***** Supplied information *****

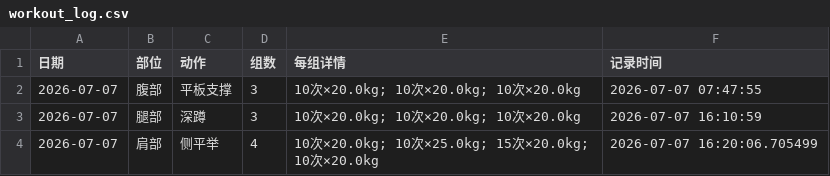
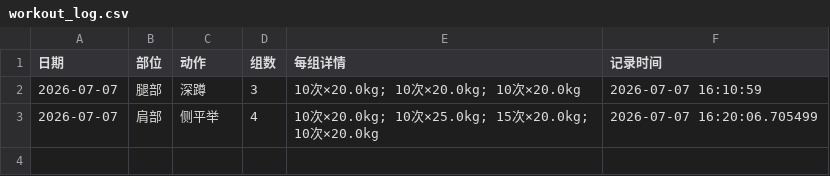
Before and after one commit to xtq19816195579-ops/workout-app, a CSV file: workout_log.csv, drawn as a sheet.

Commit message:
训练记录更新 2026-07-07 08:30

```diff
--- a/workout_log.csv
+++ b/workout_log.csv
@@ -1,3 +1,2 @@
 日期,部位,动作,组数,每组详情,记录时间
-2026-07-07,腹部,平板支撑,3,10次×20.0kg; 10次×20.0kg; 10次×20.0kg,2026-07-07 07:47:55
 2026-07-07,腿部,深蹲,3,10次×20.0kg; 10次×20.0kg; 10次×20.0kg,2026-07-07 16:10:59
```
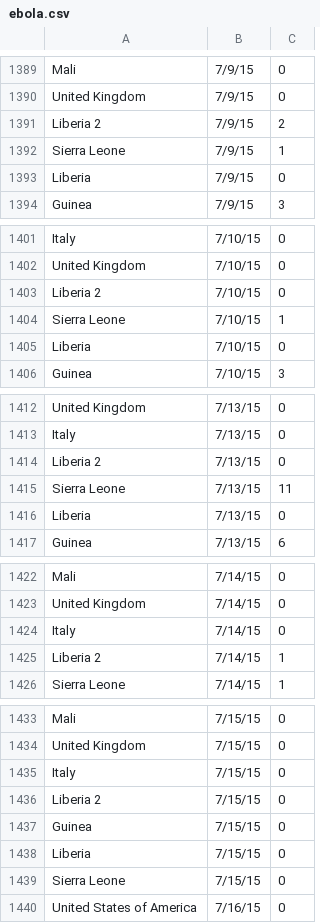
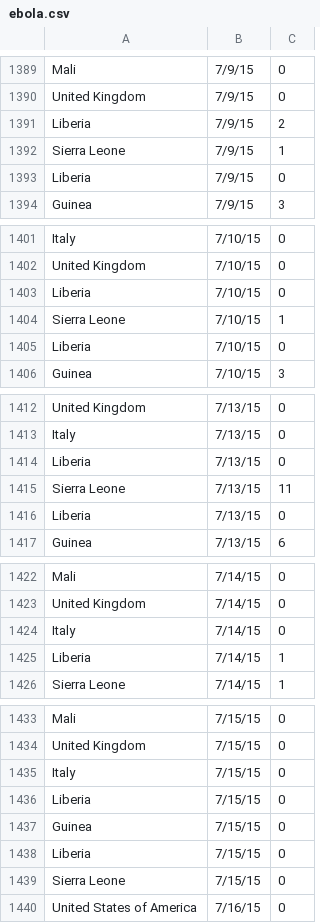
Before and after one commit to yashpatel5400/DisVis, a CSV file: data/ebola.csv, drawn as a sheet; only a part is shown, gaps mark what is left out; the diff covers the shown part only.

```diff
--- a/data/ebola.csv
+++ b/data/ebola.csv
@@ -1390,3 +1390,3 @@ Mali,7/9/15,0
 United Kingdom,7/9/15,0
-Liberia 2,7/9/15,2
+Liberia,7/9/15,2
 Sierra Leone,7/9/15,1
@@ -1402,3 +1402,3 @@ Italy,7/10/15,0
 United Kingdom,7/10/15,0
-Liberia 2,7/10/15,0
+Liberia,7/10/15,0
 Sierra Leone,7/10/15,1
@@ -1413,3 +1413,3 @@ United Kingdom,7/13/15,0
 Italy,7/13/15,0
-Liberia 2,7/13/15,0
+Liberia,7/13/15,0
 Sierra Leone,7/13/15,11
@@ -1424,3 +1424,3 @@ United Kingdom,7/14/15,0
 Italy,7/14/15,0
-Liberia 2,7/14/15,1
+Liberia,7/14/15,1
 Sierra Leone,7/14/15,1
@@ -1435,3 +1435,3 @@ United Kingdom,7/15/15,0
 Italy,7/15/15,0
-Liberia 2,7/15/15,0
+Liberia,7/15/15,0
 Guinea,7/15/15,0
```
Also changed, not shown: 101 edited cells elsewhere in this file, data/hiv.csv, data/leprosy.csv, 6 other files.
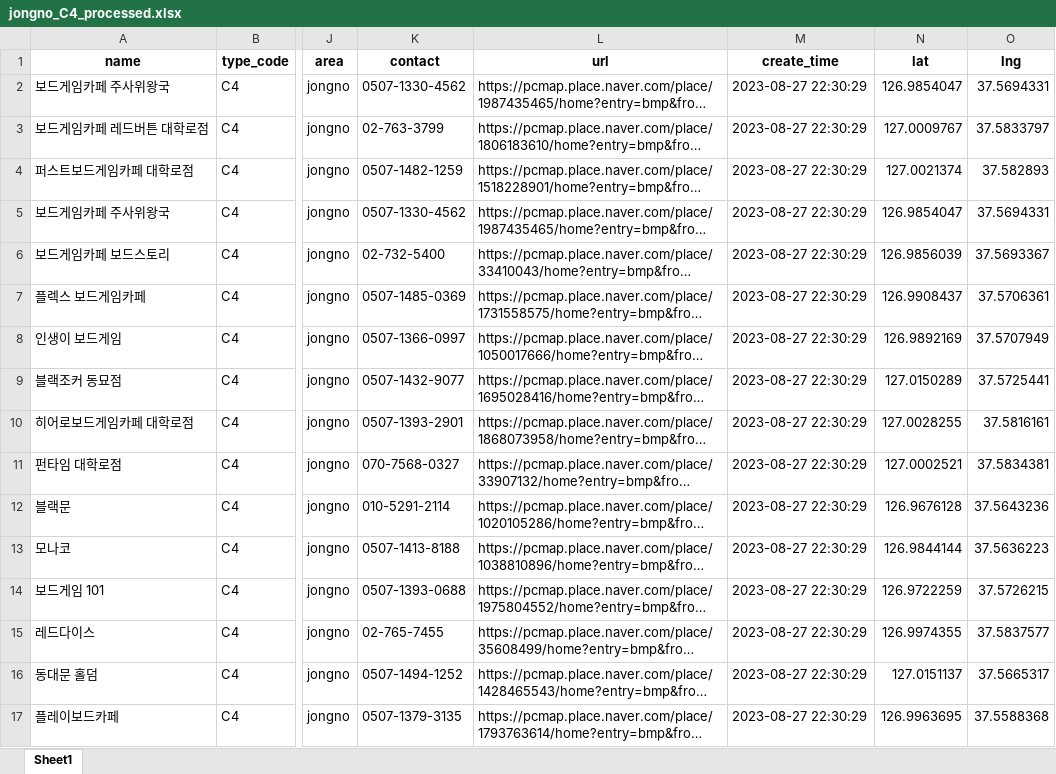
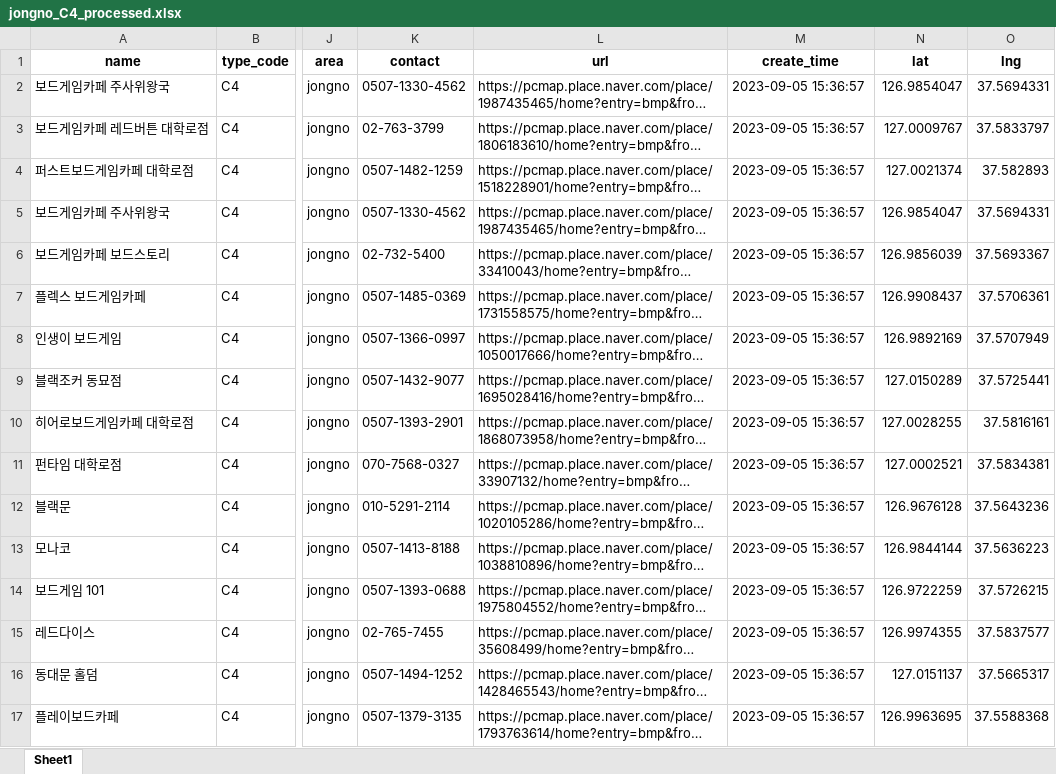
Before and after one commit to Day-PL/Day_Pl, an Excel workbook: data_process/xlsx/jongno_C4_processed.xlsx, sheet Sheet1, drawn as a sheet; only a part is shown, gaps mark what is left out; long unchanged cells end in …; values as stored, in another font and other column widths than the file's, no borders; the diff names each change by its address in the sheet, - before the commit and + after, or states it on an @@ line.

```diff
--- a/data_process/xlsx/jongno_C4_processed.xlsx (sheet Sheet1)
+++ b/data_process/xlsx/jongno_C4_processed.xlsx (sheet Sheet1)
-M2:M17 (create_time): 2023-08-27 22:30:29
+M2:M17 (create_time): 2023-09-05 15:36:57
```
Also changed, not shown: data_process/xlsx/jongno_A1_processed.xlsx, data_process/xlsx/jongno_A3_processed.xlsx, 32 other files.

*****

- [Work to be completed]
Output exactly the line containing "Before and after one commit to Day-PL/Day_Pl, an" together with every line after it, ending at the final line of the entries.

- [Task solution]
Before and after one commit to Day-PL/Day_Pl, an Excel workbook: data_process/xlsx/jongno_C4_processed.xlsx, sheet Sheet1, drawn as a sheet; only a part is shown, gaps mark what is left out; long unchanged cells end in …; values as stored, in another font and other column widths than the file's, no borders; the diff names each change by its address in the sheet, - before the commit and + after, or states it on an @@ line.

```diff
--- a/data_process/xlsx/jongno_C4_processed.xlsx (sheet Sheet1)
+++ b/data_process/xlsx/jongno_C4_processed.xlsx (sheet Sheet1)
-M2:M17 (create_time): 2023-08-27 22:30:29
+M2:M17 (create_time): 2023-09-05 15:36:57
```
Also changed, not shown: data_process/xlsx/jongno_A1_processed.xlsx, data_process/xlsx/jongno_A3_processed.xlsx, 32 other files.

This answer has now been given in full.